Exercise prompt ▸
Output every line of the data exactly as it appears.

[Web page revision data]
--------

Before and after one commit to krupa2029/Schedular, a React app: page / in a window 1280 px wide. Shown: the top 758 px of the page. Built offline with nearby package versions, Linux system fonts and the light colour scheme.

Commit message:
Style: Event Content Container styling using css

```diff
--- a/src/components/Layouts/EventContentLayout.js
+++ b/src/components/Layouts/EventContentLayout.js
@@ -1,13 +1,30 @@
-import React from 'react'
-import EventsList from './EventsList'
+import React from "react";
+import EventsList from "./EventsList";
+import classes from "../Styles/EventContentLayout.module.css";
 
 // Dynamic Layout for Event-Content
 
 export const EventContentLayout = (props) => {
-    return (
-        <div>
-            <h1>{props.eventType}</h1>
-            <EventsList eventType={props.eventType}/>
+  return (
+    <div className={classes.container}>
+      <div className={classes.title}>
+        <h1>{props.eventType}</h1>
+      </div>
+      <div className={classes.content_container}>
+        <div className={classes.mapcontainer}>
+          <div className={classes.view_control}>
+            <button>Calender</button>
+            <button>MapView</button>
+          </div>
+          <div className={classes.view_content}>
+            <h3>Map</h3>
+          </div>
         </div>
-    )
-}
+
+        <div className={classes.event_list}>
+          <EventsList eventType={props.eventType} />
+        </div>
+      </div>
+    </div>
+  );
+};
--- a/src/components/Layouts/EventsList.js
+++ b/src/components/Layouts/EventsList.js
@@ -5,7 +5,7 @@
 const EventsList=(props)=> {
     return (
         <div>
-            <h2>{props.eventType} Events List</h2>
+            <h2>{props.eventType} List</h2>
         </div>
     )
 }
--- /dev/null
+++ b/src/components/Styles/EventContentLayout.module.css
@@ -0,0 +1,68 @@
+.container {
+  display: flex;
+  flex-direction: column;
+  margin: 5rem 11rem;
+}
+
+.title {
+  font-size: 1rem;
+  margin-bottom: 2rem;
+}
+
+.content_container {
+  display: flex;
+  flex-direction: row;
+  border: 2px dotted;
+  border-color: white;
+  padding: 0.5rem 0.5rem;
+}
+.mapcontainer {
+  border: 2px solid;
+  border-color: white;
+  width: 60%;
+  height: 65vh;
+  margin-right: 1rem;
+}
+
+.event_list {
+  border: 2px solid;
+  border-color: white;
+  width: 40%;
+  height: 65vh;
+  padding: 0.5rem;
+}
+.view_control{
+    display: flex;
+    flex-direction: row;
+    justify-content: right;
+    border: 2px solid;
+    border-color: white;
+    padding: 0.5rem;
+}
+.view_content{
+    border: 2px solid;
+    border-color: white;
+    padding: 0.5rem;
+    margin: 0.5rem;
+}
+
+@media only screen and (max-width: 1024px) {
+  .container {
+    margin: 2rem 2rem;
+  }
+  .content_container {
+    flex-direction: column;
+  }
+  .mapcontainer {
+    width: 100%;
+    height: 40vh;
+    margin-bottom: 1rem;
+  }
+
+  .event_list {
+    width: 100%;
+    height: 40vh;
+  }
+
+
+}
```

--------

Result of this exercise ▸
Before and after one commit to krupa2029/Schedular, a React app: page / in a window 1280 px wide. Shown: the top 758 px of the page. Built offline with nearby package versions, Linux system fonts and the light colour scheme.

Commit message:
Style: Event Content Container styling using css

```diff
--- a/src/components/Layouts/EventContentLayout.js
+++ b/src/components/Layouts/EventContentLayout.js
@@ -1,13 +1,30 @@
-import React from 'react'
-import EventsList from './EventsList'
+import React from "react";
+import EventsList from "./EventsList";
+import classes from "../Styles/EventContentLayout.module.css";
 
 // Dynamic Layout for Event-Content
 
 export const EventContentLayout = (props) => {
-    return (
-        <div>
-            <h1>{props.eventType}</h1>
-            <EventsList eventType={props.eventType}/>
+  return (
+    <div className={classes.container}>
+      <div className={classes.title}>
+        <h1>{props.eventType}</h1>
+      </div>
+      <div className={classes.content_container}>
+        <div className={classes.mapcontainer}>
+          <div className={classes.view_control}>
+            <button>Calender</button>
+            <button>MapView</button>
+          </div>
+          <div className={classes.view_content}>
+            <h3>Map</h3>
+          </div>
         </div>
-    )
-}
+
+        <div className={classes.event_list}>
+          <EventsList eventType={props.eventType} />
+        </div>
+      </div>
+    </div>
+  );
+};
--- a/src/components/Layouts/EventsList.js
+++ b/src/components/Layouts/EventsList.js
@@ -5,7 +5,7 @@
 const EventsList=(props)=> {
     return (
         <div>
-            <h2>{props.eventType} Events List</h2>
+            <h2>{props.eventType} List</h2>
         </div>
     )
 }
--- /dev/null
+++ b/src/components/Styles/EventContentLayout.module.css
@@ -0,0 +1,68 @@
+.container {
+  display: flex;
+  flex-direction: column;
+  margin: 5rem 11rem;
+}
+
+.title {
+  font-size: 1rem;
+  margin-bottom: 2rem;
+}
+
+.content_container {
+  display: flex;
+  flex-direction: row;
+  border: 2px dotted;
+  border-color: white;
+  padding: 0.5rem 0.5rem;
+}
+.mapcontainer {
+  border: 2px solid;
+  border-color: white;
+  width: 60%;
+  height: 65vh;
+  margin-right: 1rem;
+}
+
+.event_list {
+  border: 2px solid;
+  border-color: white;
+  width: 40%;
+  height: 65vh;
+  padding: 0.5rem;
+}
+.view_control{
+    display: flex;
+    flex-direction: row;
+    justify-content: right;
+    border: 2px solid;
+    border-color: white;
+    padding: 0.5rem;
+}
+.view_content{
+    border: 2px solid;
+    border-color: white;
+    padding: 0.5rem;
+    margin: 0.5rem;
+}
+
+@media only screen and (max-width: 1024px) {
+  .container {
+    margin: 2rem 2rem;
+  }
+  .content_container {
+    flex-direction: column;
+  }
+  .mapcontainer {
+    width: 100%;
+    height: 40vh;
+    margin-bottom: 1rem;
+  }
+
+  .event_list {
+    width: 100%;
+    height: 40vh;
+  }
+
+
+}
```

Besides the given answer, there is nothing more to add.